The Java books by DEITEL are readable, comprehensive (cover network programming, jdbc, xml, jsp/servlets, and other somewhat advanced java tools).

I would recommend getting their latest book and start reading through the chapters and doing some of the chapters' exercises.

Once you start getting comfortable with Java, you may want to consider spending a month or two to study for the Sun Certified Java Associate exam, which is fairly easy and, although it isn't exactly 'sought after' by employers, it will show you have some rudimentary understanding of the language and an initiative to learn more. Even later down the road, you could study and sit for the Sun Cert. Java Programmer exam, which demonstrates you know the real nuts and bolts of the fundamentals of the language. Although this isn't all related to PL/SQL per-se, you still need to understand these fundamentals.

A course I've taken in the past has some really good material to teach some of the above mentioned concepts* that are actually applicable to the job: http://web3.apl.jhu.edu/605.481/index.html

*make sure you understand that foundations of object-oriented language (inheritence, polymorphism, encapsulation, etc), basic Java syntax, and some of the fundamental classes and data structures before looking at the lecture PDF's on that site, though.

Bauke Scholtz wrote:Which is not the root cause of the problem by the way.

You said that you added the JAR file to the JAVA_HOME, which makes completely no sense. I just wanted to rectify that.


I agree that it makes no sense - I found the idea here:

http://www.stardeveloper.com/articles/display.html?article=2003090201&page=4

"Among the extracted files will be a JAR file with a name like 'mysql-connector-java-3.0.8-stable-bin.jar'. Copy this file to your %JAVA_HOME%/jre/lib/ext folder which on my system happens to be D:\j2sdk1.4.2\jre\lib\ext>.

You should also add the complete path to this JAR file in your CLASSPATH environment variable. ..."

Bauke Scholtz wrote:The JAVA_HOME environment variable should point to the root folder of the JDK.
The CLASSPATH environment variable is in fact only and only used when you execute java.exe or javac.exe without the -cp, -classpath or -jar arguments.


My JAVA_HOME is pointing there.

Jan Cumps wrote:Eclipse does not use your classpath when compiling / running your project.

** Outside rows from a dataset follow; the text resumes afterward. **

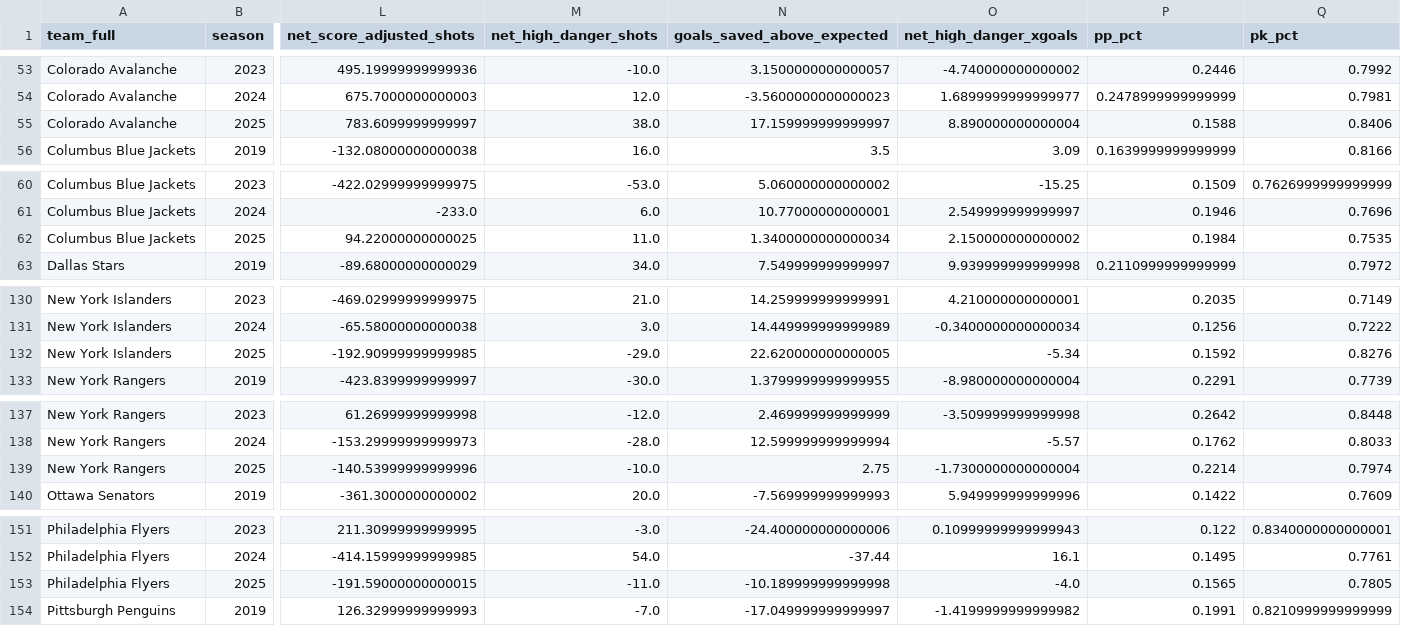
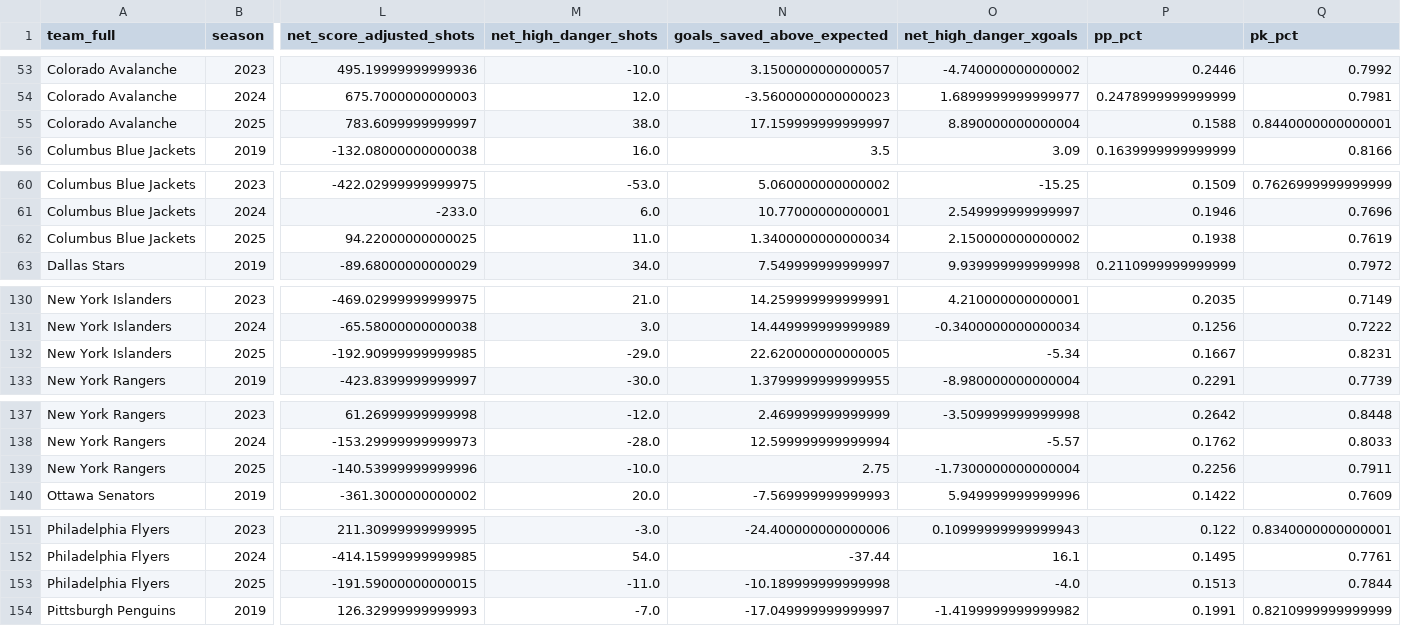
Before and after one commit to Jburn042/sens_analytics, a CSV file: data/team_season_metrics.csv, drawn as a sheet; only a part is shown, gaps mark what is left out; the diff covers the shown part only; the diff names each change by its address in the sheet, - before the commit and + after, or states it on an @@ line.

```diff
--- a/data/team_season_metrics.csv
+++ b/data/team_season_metrics.csv
-Q55 (pk_pct): 0.8406
+Q55 (pk_pct): 0.8440000000000001
-P62 (pp_pct): 0.1984
+P62 (pp_pct): 0.1938
-Q62 (pk_pct): 0.7535
+Q62 (pk_pct): 0.7619
-P132 (pp_pct): 0.1592
+P132 (pp_pct): 0.1667
-Q132 (pk_pct): 0.8276
+Q132 (pk_pct): 0.8231
-P139 (pp_pct): 0.2214
+P139 (pp_pct): 0.2256
-Q139 (pk_pct): 0.7974
+Q139 (pk_pct): 0.7911
-P153 (pp_pct): 0.1565
+P153 (pp_pct): 0.1513
-Q153 (pk_pct): 0.7805
+Q153 (pk_pct): 0.7844
```
Also changed, not shown: 1 edited cell elsewhere in this file.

from https://eclipse-tutorial.dev.java.net/eclipse-tutorial/part1.html

Right-click on the project and select "Properties". Go to the "Libraries" tab in "Java Build Path":
Click on "Add (external) JARs..." ...



I should have also mentioned that I tried adding the connector/j's bin file into my JAVA_HOME path.

I'll try this, though. Thanks.

Jan Cumps wrote:Add the Connector/J jar to your project classpath in Eclipse.



It is in the CLASSPATH already:

C:\mysql-connector-java-5.0.8\mysql-connector-java-5.0.8\mysql-connector-java-5.0.8-bin.jar;

<EDIT> Actually, I'm not sure how to add it to the project classpath. Can you explain?</EDIT>
I hate to ask such a simple question on this board, but I'm not seeing this one...

I'm running 64-bit Vista
Eclipse Version 3.4.1, installed to C:\Program Files (x86)\eclipse
Java JDK is installed to C:\jdk1.6.0_12
Connector/J is installed to C:\mysql-connector-java-5.0.8\mysql-connector-java-5.0.8

CLASSPATH=.;C:\apache-tomcat-5.5.17\common\lib\servlet-api.jar;C:\apache-tomcat-5.5.17\common\lib\jsp-api.jar;C:\Servlets+JSP;..;..\..;C:\apache-tomcat-5.5.27\apache-tomcat-5.5.27\common\lib\servlet-api.jar;C:\apache-tomcat-5.5.27\apache-tomcat-5.5.27\common\lib\jsp-api.jar;C:\Users\kwegner83\Servlets+JSP;C:\mysql-connector-java-5.0.8\mysql-connector-java-5.0.8\mysql-connector-java-5.0.8-bin.jar;C:\Users\kwegner83\workspace\

JAVA_HOME=C:\jdk1.6.0_12

Trying to run the following code displays Driver not loaded => java.lang.ClassNotFoundException: com.mysql.jdbc.Driver to the console:

import java.sql.*;
public class DBTest {
public static void main(String[] args)
{
try
{ Class.forName("com.mysql.jdbc.Driver");
}
catch(ClassNotFoundException e)
{
System.out.println("Driver not loaded => " + e);
System.exit(1);
}
}
}

What's going on here?